RECORD EXCERPTS:
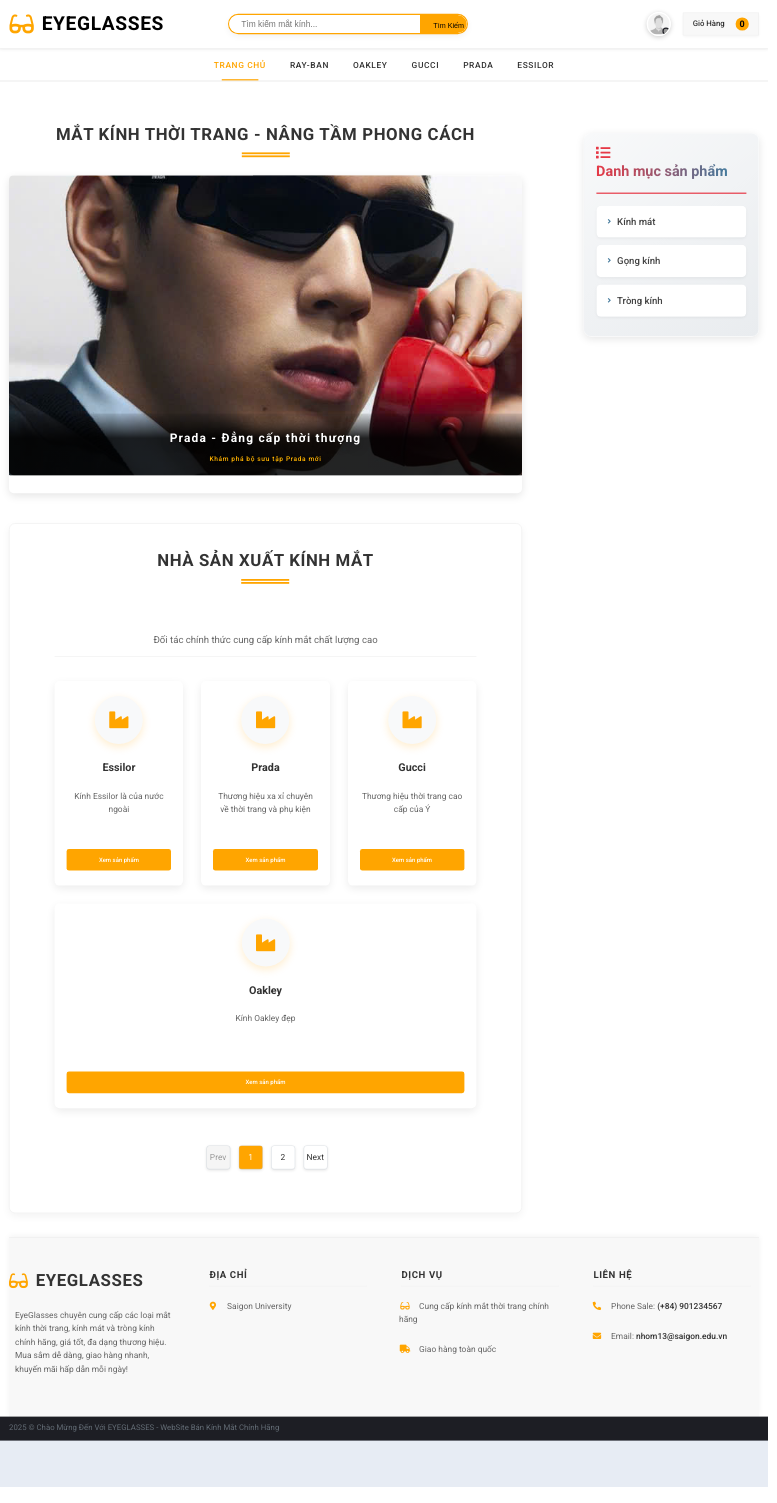
Repository: Giau-svg/glasses-store
Page: http://localhost/index.php?page=2
These files come from the project's save history. The page is drawn as it stood at one moment and after the next save; the edit follows.
The browser window is 1280 px wide. The page is 1295 px wide, so the pictures cover 1295 px, including what lies to the right of the window. The pictures show the whole page, at 60% of full size.
Some web libraries are served in a nearby version. The page is run by PHP 8.4 with error messages shown; the project is at /var/www/html/. The database holds what the project's SQL file puts in it.

Above is the page before, as saved 2025-05-08 12:41:57.
Console error: ReferenceError: $ is not defined

After the next save:
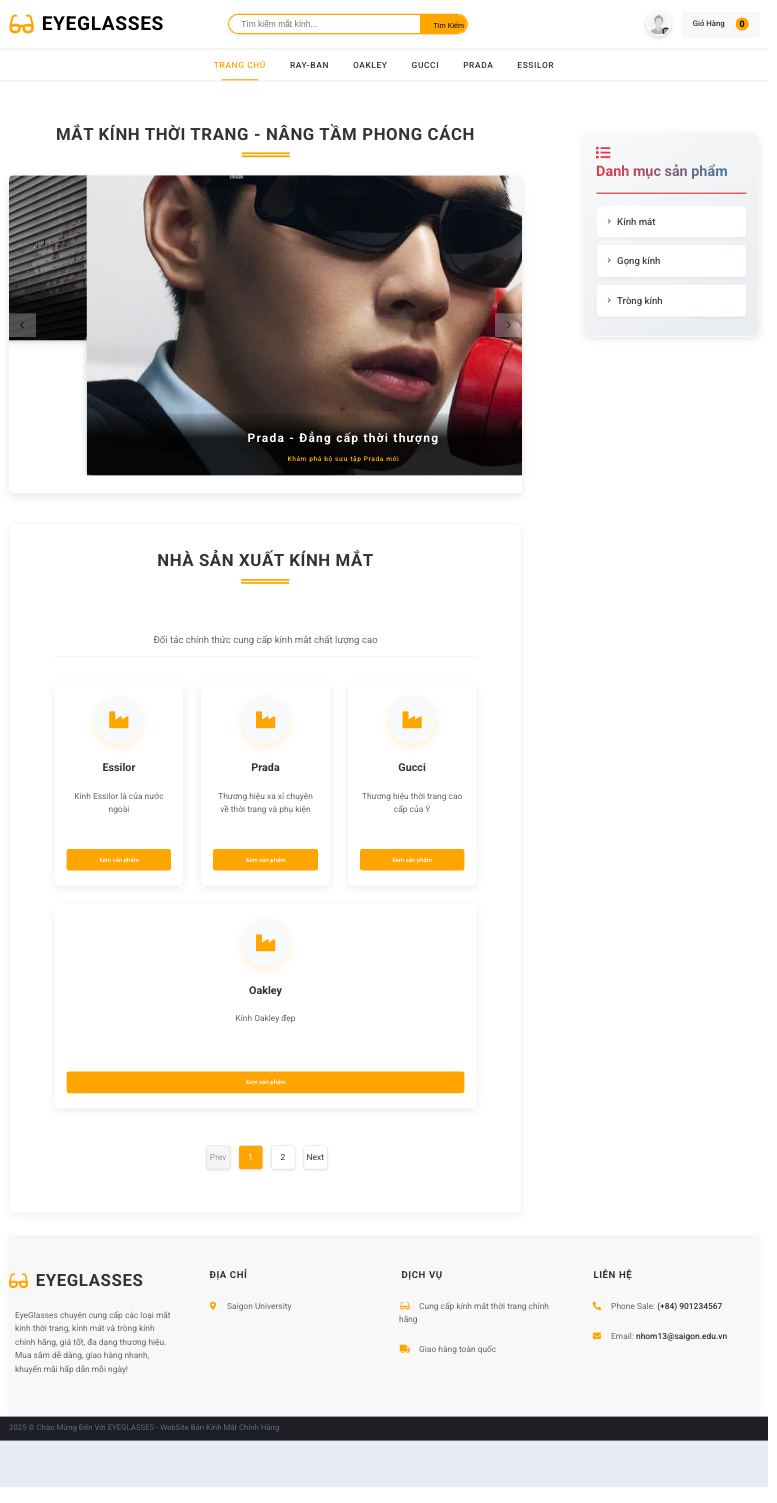
Saved 57 s later.
--- a/partials/slider.php
+++ b/partials/slider.php
@@ -12,6 +12,15 @@
 ?>
 <div class="grid">
     <div class="slider-wrap slider-slick">
+        <div class="brands-img__wrap">
+            <a href="view_brand.php?id=3" class="brands__img">
+                <img src="public/img/slide1.jpg" alt="Gucci Slide 1">
+                <div class="slider-caption">
+                    <h3>Gucci - Nâng tầm phong cách</h3>
+                    <p>Khám phá bộ sưu tập Gucci mới</p>
+                </div>
+            </a>
+        </div>
         <div class="brands-img__wrap">
             <a href="view_brand.php?id=3" class="brands__img">
                 <img src="public/img/z6579214764760_45c0c06b50e912ed106b51b2bfa94bfa.jpg" alt="Prada Slide 1">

WORK TO COMPLETE: Return every line in the records that includes the string "page".

REPLY:
Page: http://localhost/index.php?page=2
These files come from the project's save history. The page is drawn as it stood at one moment and after the next save; the edit follows.
The browser window is 1280 px wide. The page is 1295 px wide, so the pictures cover 1295 px, including what lies to the right of the window. The pictures show the whole page, at 60% of full size.
Some web libraries are served in a nearby version. The page is run by PHP 8.4 with error messages shown; the project is at /var/www/html/. The database holds what the project's SQL file puts in it.
Above is the page before, as saved 2025-05-08 12:41:57.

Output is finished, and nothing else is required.